Sharon Berry: Storybook Dads From Idea to Fruition

Sharon Berry helped develop the of Storybook Dads idea while working as a volunteer in Channings Wood prison. Thirteen years later, the project's impact on reducing re-offending rates, maintaining secure family units and improving prisoner literacy has been well recognised. Sharon has been awarded an OBE for her work, and her presentation will trace her journey from bar-maid and single parent to CEO of this prize-winning national charity.

Multi Story Theatre Company: Writing, performance and Independence

Bill Buffy has years of experience as an actor and director with the Royal Shakespeare Company. Gill Nathanson has a similar depth of experience as a Drama Teacher, working with some of the UK’s top Education and Community theatre companies. Now working together as Multi Story Theatre Company, this inventive pair will reflect on the pros and cons of setting up an artistic endeavour outside of the funding framework: from the effect on writing and performance , to converting the garage into a scenery store.

 

Academic Year 2013-14

Paul Dodgson: Pictures Are Better on the Radio

Paul Dodgson is a writer, radio producer, composer and teacher. He has written fourteen plays for BBC Radio 4 and produced many hundreds of programmes for all BBC Radio networks. He wrote the award winning BBC2 drama-documentary series Monsters We Met, has been part of the Eastenders writing team, and teaches life-writing world-wide.

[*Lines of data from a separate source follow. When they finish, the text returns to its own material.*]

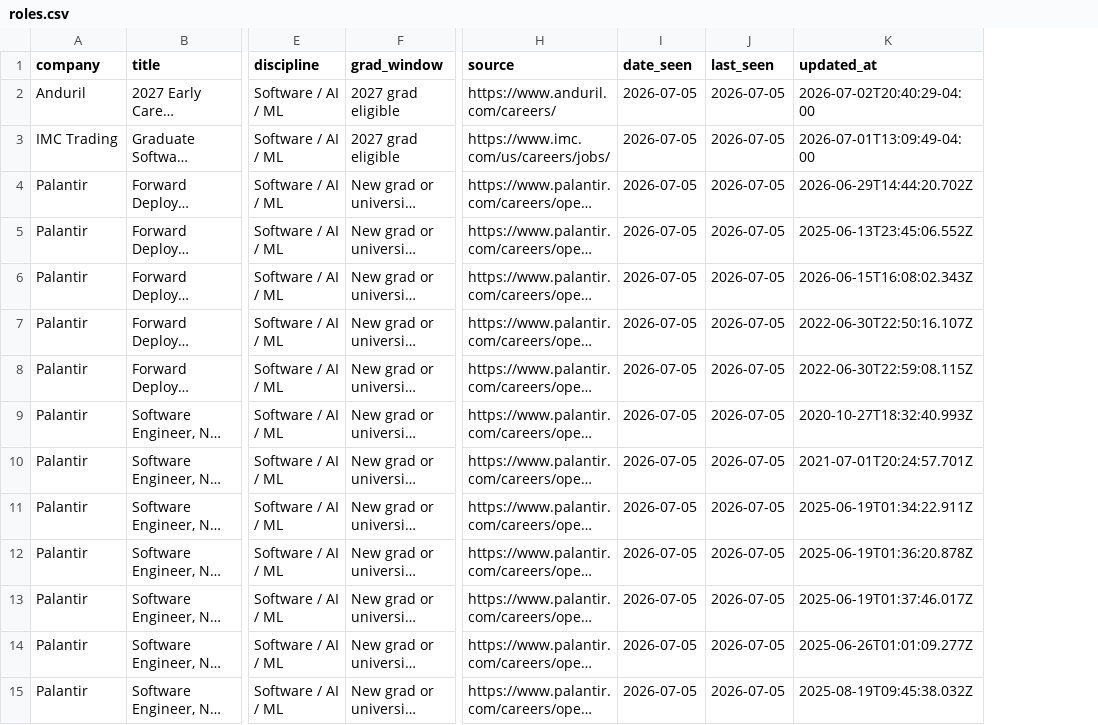
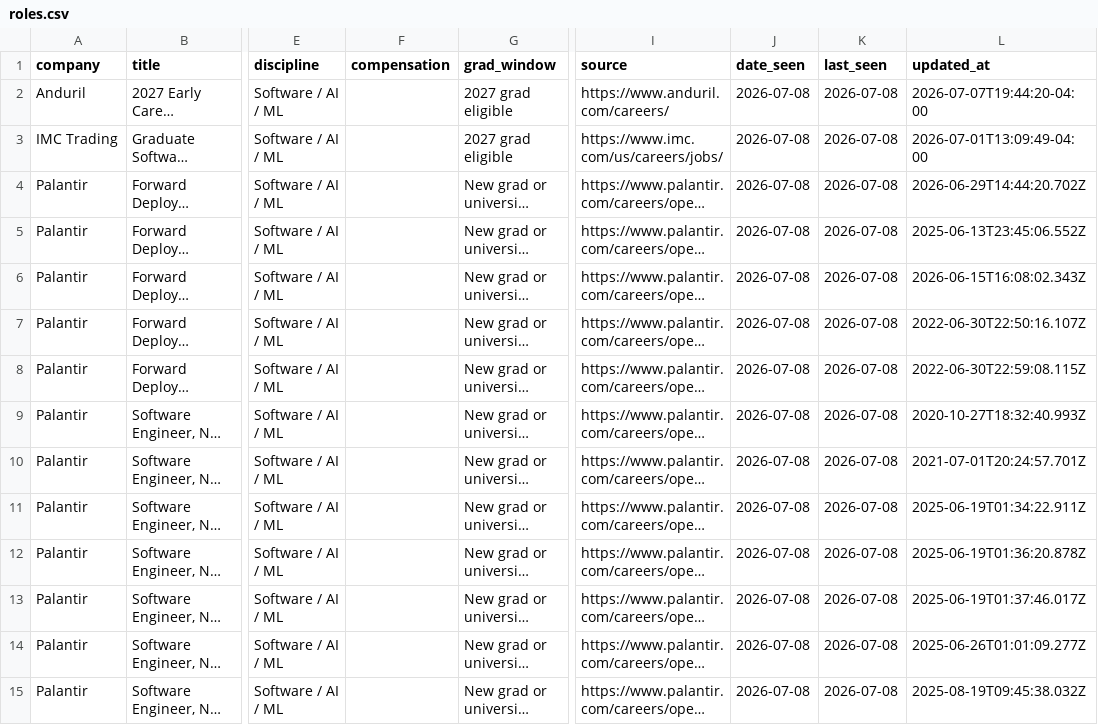
Before and after one commit to WonOfAKind/New-Grad-And-Internships-2027, a CSV file: data/roles.csv, drawn as a sheet; only a part is shown, gaps mark what is left out; long unchanged cells end in …; addresses are those after the commit; the diff covers the shown part only; the diff names each change by its address in the sheet, - before the commit and + after, or states it on an @@ line.

Commit message:
Added more companies to the list, added pay/compensation, fixed cron timing

```diff
--- a/data/roles.csv
+++ b/data/roles.csv
+column F (compensation), empty
-J2:J15 (date_seen): 2026-07-05
+J2:J15 (date_seen): 2026-07-08
-K2:K15 (last_seen): 2026-07-05
+K2:K15 (last_seen): 2026-07-08
-L2 (updated_at): 2026-07-02T20:40:29-04:00
+L2 (updated_at): 2026-07-07T19:44:20-04:00
```
Also changed, not shown: 1 added row and 37 edited cells elsewhere in this file, 7 other files.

Recognising radio drama as an important source of income for many writers in the UK, Paul’s presentation will consider how radio drama is written, what happens in the studio, and whether the old cliché is true: the pictures really are better on the radio.

Monique Roffey: Wake Me Up When it’s Over – bloody coup d’état in the Caribbean‌

Shortlisted in 2010 for the Orange Prize, and winner of OCM BOCAS award for Caribbean Literature in 2013, Monique Roffey’s fifth novel, House of Ashes, was published by Simon and Schuster in July 2014 and draws on the events of 1990 in Port of Spain, Trinidad. Monique will discuss the use of myth and story in tackling a national wound, and ask if fiction can offer perspective and healing.

Samantha Harvey: Confronting the Female Narrator‌

Samantha Harvey has published two novels, The Wilderness and All Is Song. She has been shortlisted for the Orange Prize for Fiction, longlisted for the Man Booker Prize, shortlisted for the Guardian First Book Award and won the AMI Literature Award and the Betty Trask Prize. She was recently named by The Culture Show as one of the 12 Best New British Novelists. In September 2014 Jonathan Cape will publish her third novel, Dear Thief.

“'The Wilderness' is so full of urgent life that it rouses even as it terrifies” - The Observer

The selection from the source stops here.